BEGIN Supplied data

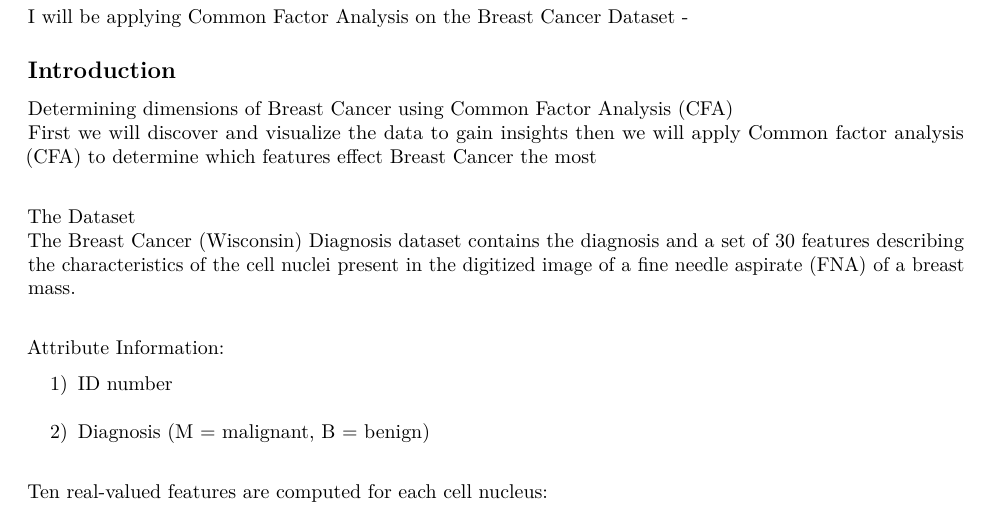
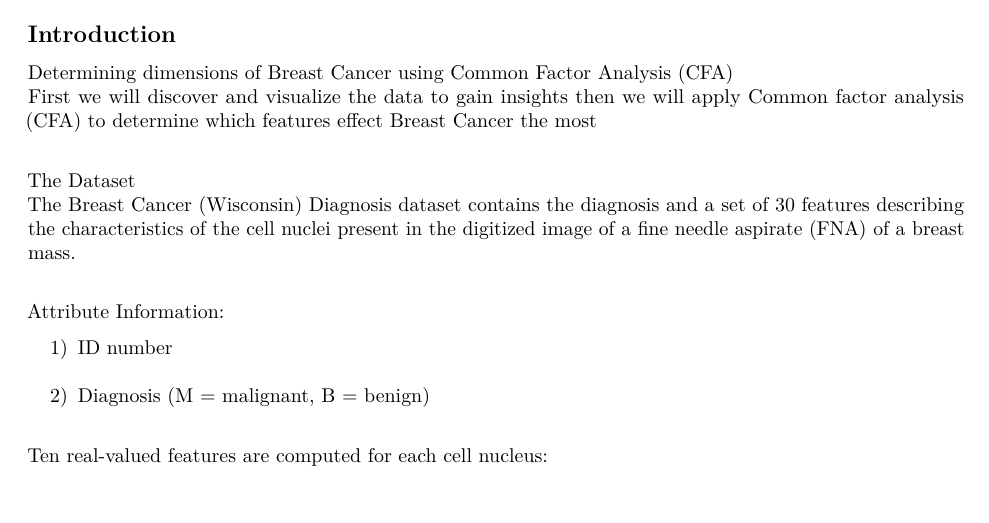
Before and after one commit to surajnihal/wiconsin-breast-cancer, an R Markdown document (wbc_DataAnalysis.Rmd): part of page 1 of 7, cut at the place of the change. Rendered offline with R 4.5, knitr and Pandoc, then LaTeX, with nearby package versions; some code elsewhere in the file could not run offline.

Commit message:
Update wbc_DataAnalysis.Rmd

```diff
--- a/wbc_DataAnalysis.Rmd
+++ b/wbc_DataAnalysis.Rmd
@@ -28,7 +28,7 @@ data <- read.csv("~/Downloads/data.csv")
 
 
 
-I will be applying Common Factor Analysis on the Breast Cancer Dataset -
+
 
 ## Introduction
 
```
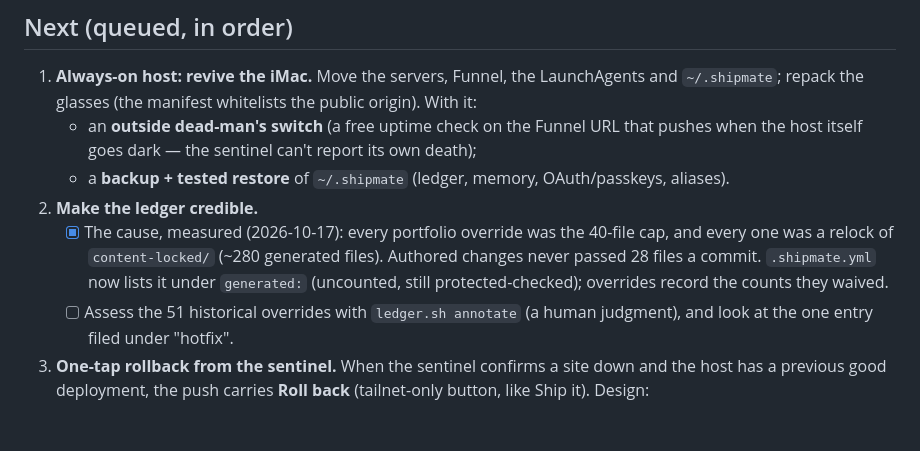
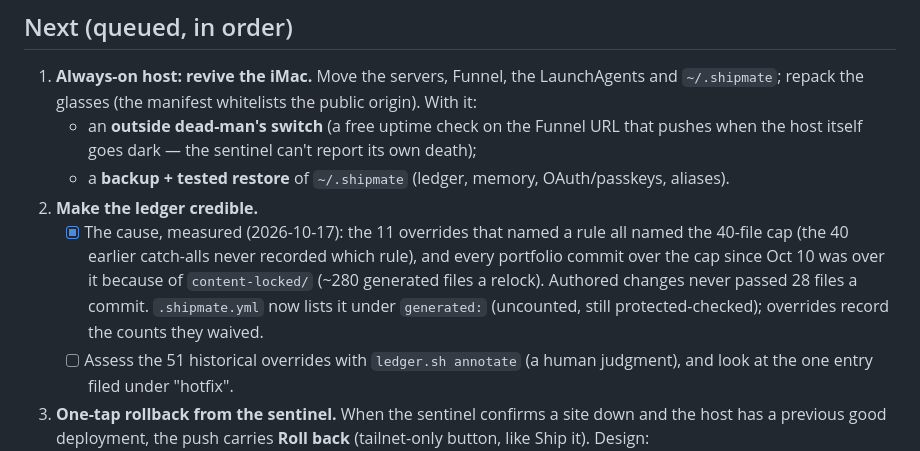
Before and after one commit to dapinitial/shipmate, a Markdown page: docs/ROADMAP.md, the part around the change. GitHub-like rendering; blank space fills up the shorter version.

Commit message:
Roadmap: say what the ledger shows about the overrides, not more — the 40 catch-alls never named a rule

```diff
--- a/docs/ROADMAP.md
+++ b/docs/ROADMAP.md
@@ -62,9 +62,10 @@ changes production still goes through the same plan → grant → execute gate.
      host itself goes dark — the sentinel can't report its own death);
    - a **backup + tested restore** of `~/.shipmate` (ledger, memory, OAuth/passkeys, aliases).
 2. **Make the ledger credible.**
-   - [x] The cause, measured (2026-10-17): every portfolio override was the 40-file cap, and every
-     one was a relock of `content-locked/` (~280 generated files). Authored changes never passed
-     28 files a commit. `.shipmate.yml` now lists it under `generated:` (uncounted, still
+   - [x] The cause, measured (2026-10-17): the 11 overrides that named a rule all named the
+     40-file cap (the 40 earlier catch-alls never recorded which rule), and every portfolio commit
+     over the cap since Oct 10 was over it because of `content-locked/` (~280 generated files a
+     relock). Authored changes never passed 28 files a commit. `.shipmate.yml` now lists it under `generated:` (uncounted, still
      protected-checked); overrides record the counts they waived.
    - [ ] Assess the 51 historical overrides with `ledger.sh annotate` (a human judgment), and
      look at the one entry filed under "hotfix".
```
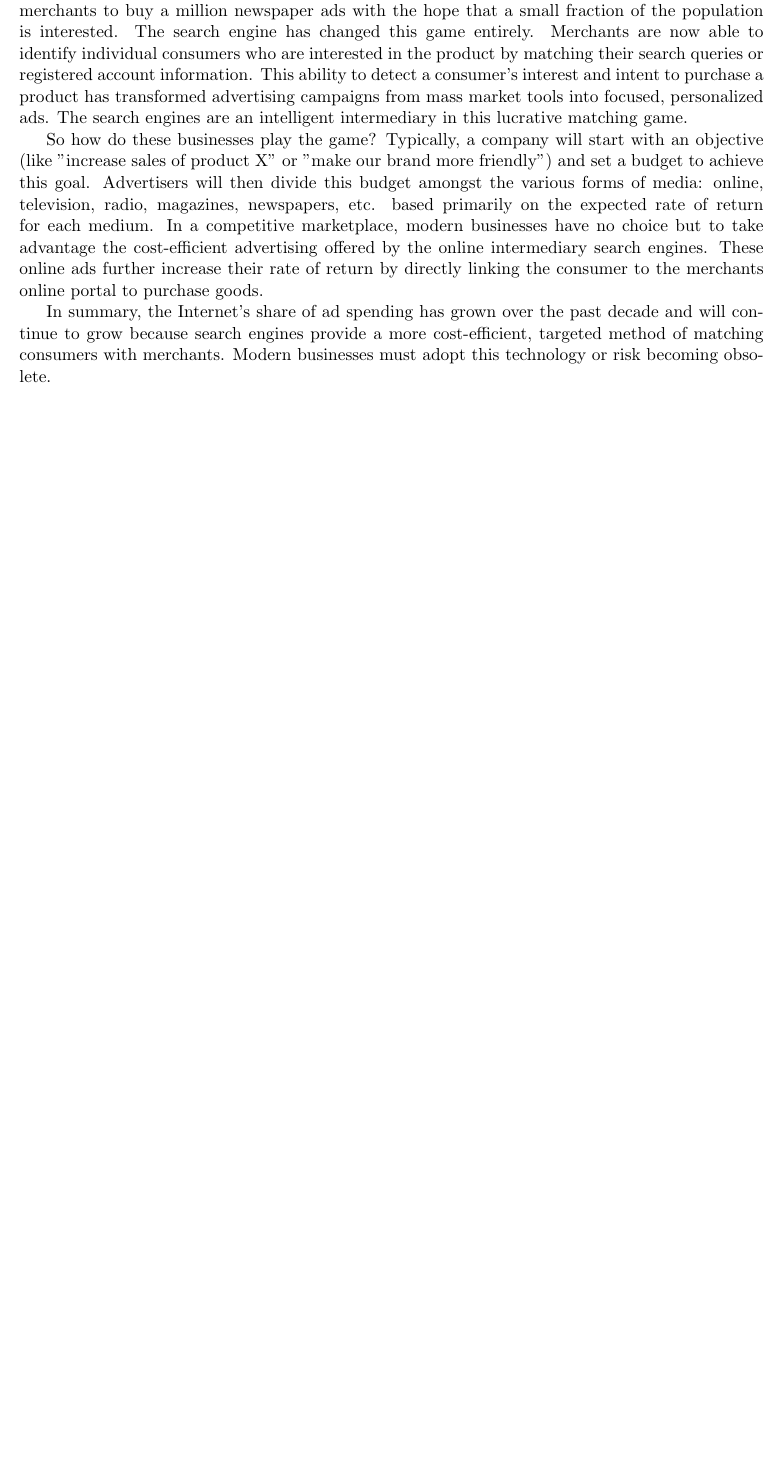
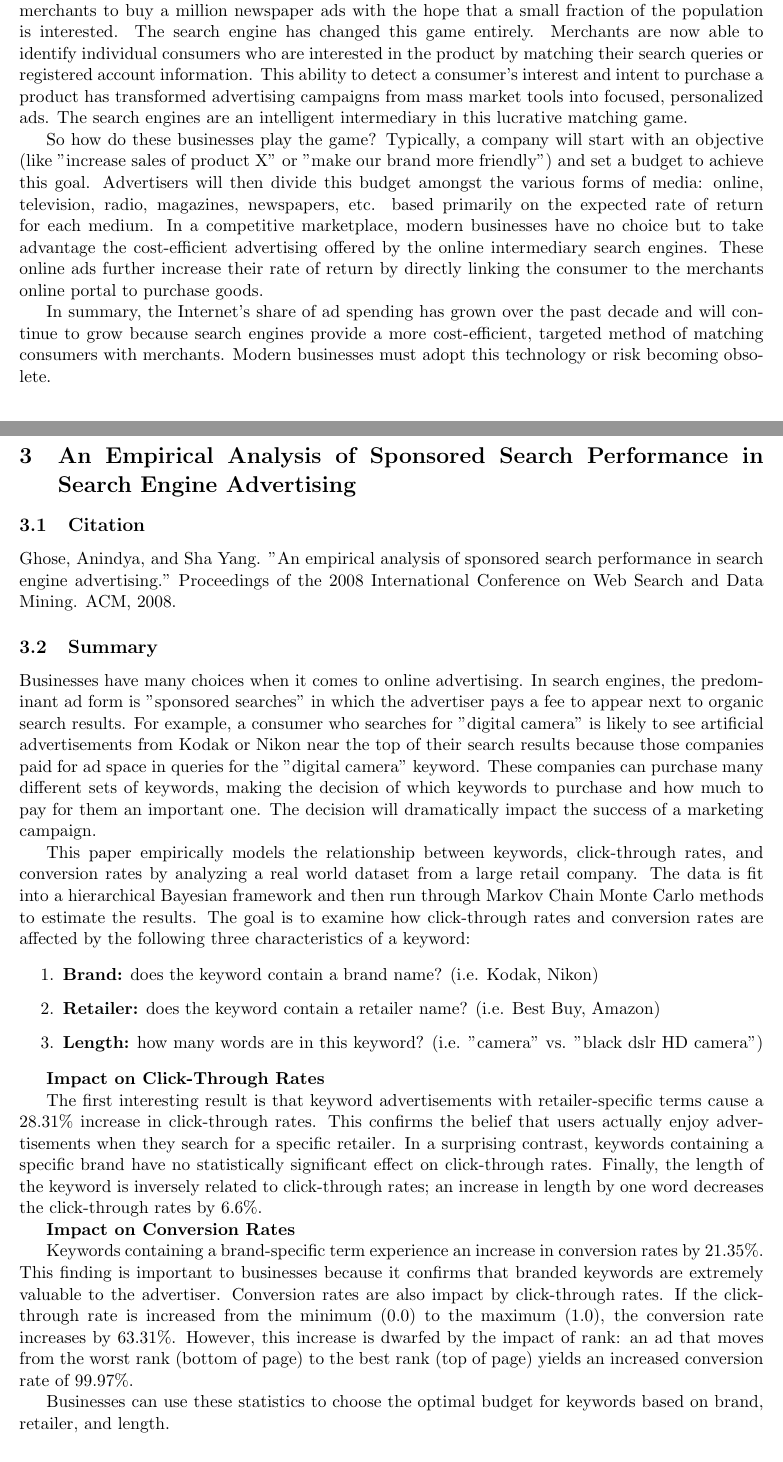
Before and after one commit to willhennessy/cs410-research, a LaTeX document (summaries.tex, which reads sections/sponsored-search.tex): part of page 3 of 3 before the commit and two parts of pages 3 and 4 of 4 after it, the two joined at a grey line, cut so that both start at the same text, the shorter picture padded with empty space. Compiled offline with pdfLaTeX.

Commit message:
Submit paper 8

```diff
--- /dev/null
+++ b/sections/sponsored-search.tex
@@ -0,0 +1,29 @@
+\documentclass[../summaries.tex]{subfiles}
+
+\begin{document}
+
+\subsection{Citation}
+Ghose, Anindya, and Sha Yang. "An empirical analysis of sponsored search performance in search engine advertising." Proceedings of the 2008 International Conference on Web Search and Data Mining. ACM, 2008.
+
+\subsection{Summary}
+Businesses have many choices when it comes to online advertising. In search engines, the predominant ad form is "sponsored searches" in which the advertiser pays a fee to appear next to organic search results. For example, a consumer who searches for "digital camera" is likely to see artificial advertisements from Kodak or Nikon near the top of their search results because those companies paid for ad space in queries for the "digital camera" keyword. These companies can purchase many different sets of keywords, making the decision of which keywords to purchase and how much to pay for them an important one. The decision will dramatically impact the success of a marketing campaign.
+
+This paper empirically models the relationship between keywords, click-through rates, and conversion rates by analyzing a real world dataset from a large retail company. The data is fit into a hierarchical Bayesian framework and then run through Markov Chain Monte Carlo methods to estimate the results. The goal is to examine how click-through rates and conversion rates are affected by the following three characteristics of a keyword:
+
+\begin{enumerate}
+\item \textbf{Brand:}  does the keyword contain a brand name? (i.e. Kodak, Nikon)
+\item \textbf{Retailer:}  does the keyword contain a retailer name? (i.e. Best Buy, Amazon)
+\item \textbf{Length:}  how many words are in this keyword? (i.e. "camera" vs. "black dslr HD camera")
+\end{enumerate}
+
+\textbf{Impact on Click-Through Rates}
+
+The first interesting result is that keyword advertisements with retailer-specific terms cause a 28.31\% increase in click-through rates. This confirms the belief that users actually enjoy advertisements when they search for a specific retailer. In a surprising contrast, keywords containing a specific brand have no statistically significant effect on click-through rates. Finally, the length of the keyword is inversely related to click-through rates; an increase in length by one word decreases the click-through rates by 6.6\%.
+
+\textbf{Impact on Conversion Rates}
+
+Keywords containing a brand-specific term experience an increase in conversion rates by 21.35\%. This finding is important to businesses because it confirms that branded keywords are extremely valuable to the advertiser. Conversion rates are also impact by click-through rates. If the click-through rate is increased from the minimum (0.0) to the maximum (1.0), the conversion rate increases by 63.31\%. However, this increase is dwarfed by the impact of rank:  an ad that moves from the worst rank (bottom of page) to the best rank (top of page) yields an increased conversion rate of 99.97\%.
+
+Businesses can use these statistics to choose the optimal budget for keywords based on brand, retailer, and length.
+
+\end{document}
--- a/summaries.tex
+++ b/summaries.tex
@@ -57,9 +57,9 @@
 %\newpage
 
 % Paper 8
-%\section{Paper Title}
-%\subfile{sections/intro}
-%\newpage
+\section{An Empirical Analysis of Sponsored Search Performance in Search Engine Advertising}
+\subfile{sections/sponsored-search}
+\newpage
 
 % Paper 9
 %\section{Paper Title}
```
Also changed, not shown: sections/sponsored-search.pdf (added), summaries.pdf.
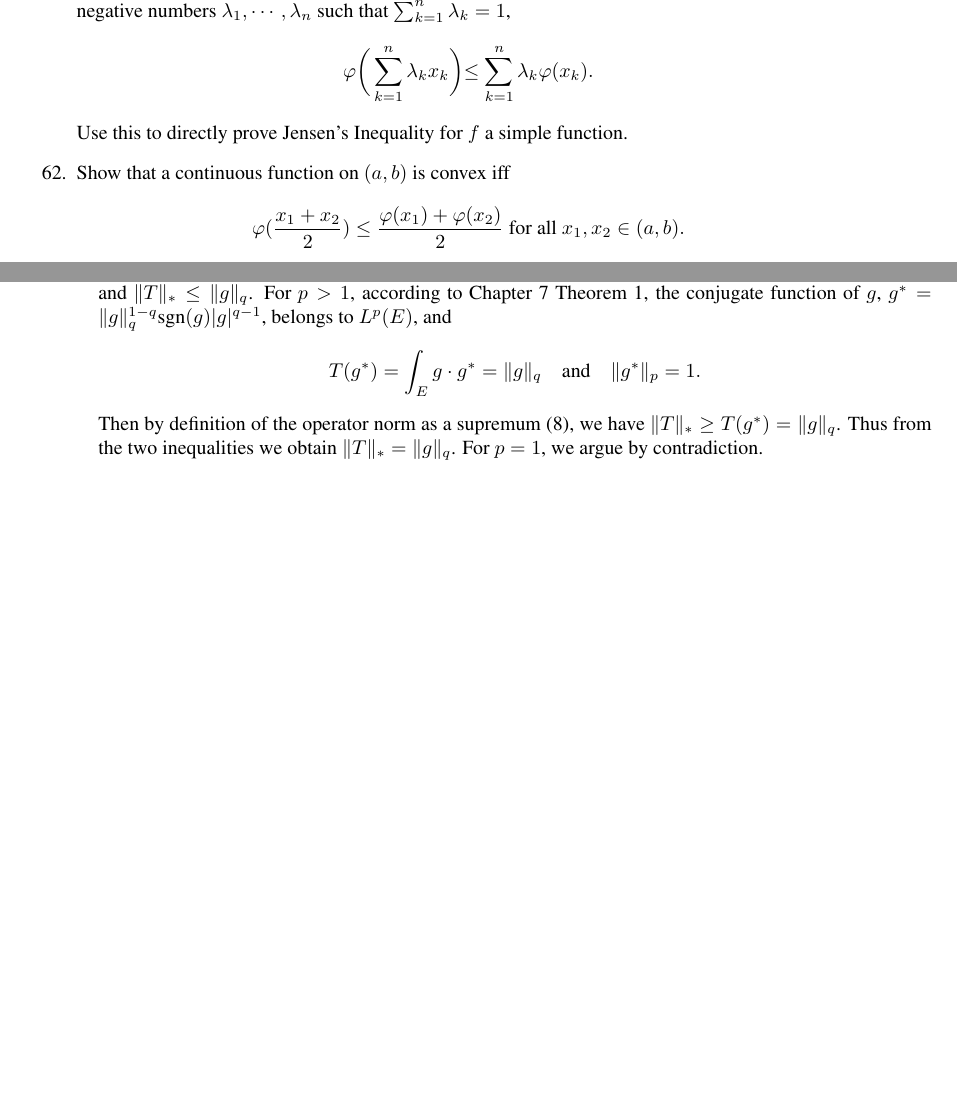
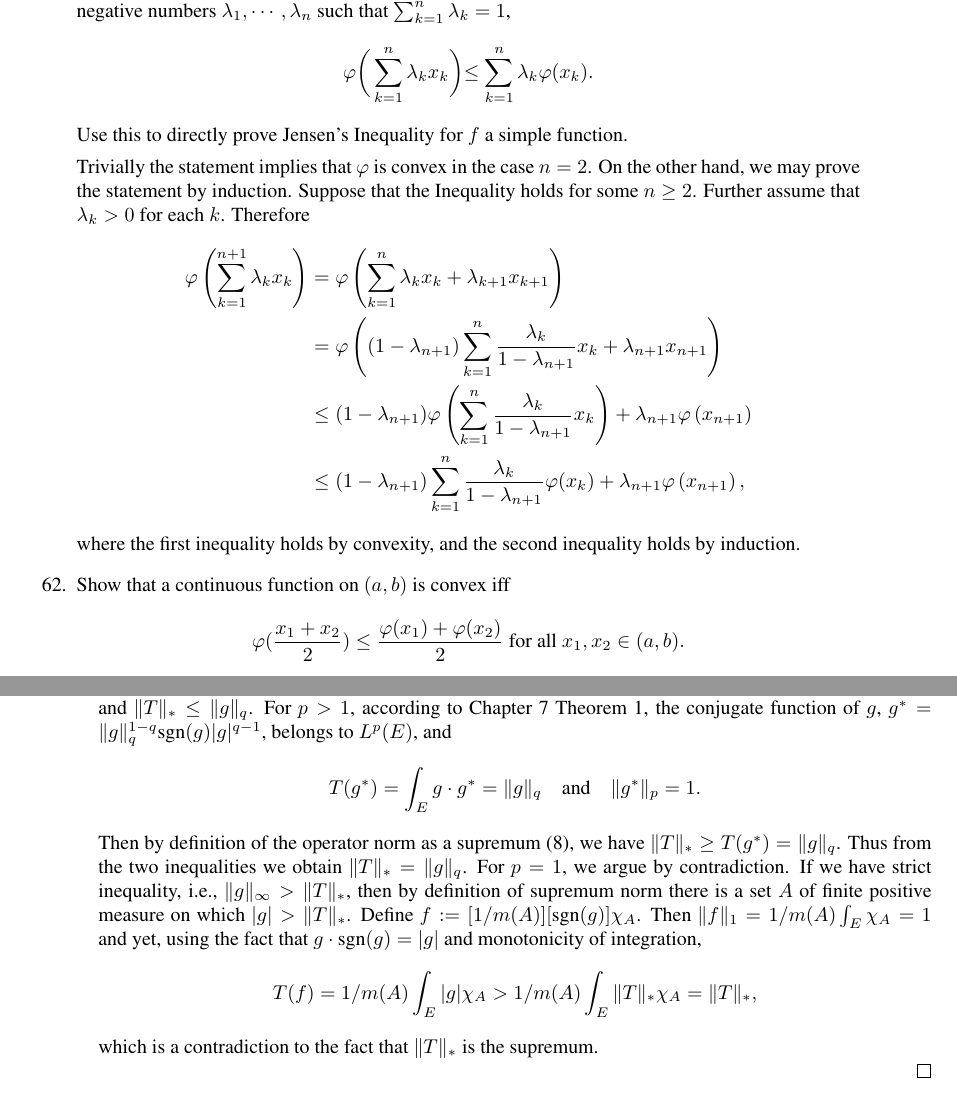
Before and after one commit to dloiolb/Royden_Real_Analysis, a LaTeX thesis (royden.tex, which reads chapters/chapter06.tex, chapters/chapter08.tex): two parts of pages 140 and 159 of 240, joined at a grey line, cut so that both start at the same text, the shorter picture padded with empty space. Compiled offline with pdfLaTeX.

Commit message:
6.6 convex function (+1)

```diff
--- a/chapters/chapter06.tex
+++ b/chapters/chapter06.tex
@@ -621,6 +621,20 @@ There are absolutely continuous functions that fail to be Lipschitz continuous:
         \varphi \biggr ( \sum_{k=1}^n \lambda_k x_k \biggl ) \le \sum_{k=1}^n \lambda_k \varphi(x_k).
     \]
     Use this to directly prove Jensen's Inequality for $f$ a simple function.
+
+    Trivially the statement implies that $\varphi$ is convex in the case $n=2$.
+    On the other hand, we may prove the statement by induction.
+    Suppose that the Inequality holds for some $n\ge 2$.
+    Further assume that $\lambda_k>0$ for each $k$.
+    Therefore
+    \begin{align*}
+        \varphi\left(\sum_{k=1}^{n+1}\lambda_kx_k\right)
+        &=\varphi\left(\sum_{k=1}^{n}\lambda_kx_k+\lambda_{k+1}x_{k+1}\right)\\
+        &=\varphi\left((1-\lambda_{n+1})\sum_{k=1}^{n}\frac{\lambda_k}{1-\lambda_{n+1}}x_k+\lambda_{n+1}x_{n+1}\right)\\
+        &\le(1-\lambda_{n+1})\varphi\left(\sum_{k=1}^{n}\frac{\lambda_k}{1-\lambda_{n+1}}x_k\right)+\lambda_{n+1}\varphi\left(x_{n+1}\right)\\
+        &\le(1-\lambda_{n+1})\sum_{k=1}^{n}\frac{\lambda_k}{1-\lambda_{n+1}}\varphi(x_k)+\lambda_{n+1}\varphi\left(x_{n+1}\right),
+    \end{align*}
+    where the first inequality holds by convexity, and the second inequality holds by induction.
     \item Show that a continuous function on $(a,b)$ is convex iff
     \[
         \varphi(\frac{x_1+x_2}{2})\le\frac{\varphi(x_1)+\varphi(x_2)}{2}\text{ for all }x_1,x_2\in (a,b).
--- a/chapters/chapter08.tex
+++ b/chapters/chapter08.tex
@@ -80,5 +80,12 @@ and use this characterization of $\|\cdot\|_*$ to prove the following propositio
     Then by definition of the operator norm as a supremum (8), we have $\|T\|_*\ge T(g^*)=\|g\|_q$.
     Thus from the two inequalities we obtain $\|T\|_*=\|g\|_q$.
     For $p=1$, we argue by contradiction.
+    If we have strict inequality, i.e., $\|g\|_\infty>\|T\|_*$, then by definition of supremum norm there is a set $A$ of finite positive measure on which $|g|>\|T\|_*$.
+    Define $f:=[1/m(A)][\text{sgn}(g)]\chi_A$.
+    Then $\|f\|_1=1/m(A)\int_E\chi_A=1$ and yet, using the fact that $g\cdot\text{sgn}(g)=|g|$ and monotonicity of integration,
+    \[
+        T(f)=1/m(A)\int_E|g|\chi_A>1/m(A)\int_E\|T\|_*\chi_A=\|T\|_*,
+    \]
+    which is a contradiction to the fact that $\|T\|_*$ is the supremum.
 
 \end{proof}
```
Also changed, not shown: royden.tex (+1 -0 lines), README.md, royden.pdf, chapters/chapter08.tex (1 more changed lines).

END Supplied data

**How to complete this task:** If a line in the records above includes the string "item", copy it.

**Your solution:**
+\item \textbf{Brand:}  does the keyword contain a brand name? (i.e. Kodak, Nikon)
+\item \textbf{Retailer:}  does the keyword contain a retailer name? (i.e. Best Buy, Amazon)
+\item \textbf{Length:}  how many words are in this keyword? (i.e. "camera" vs. "black dslr HD camera")
     \item Show that a continuous function on $(a,b)$ is convex iff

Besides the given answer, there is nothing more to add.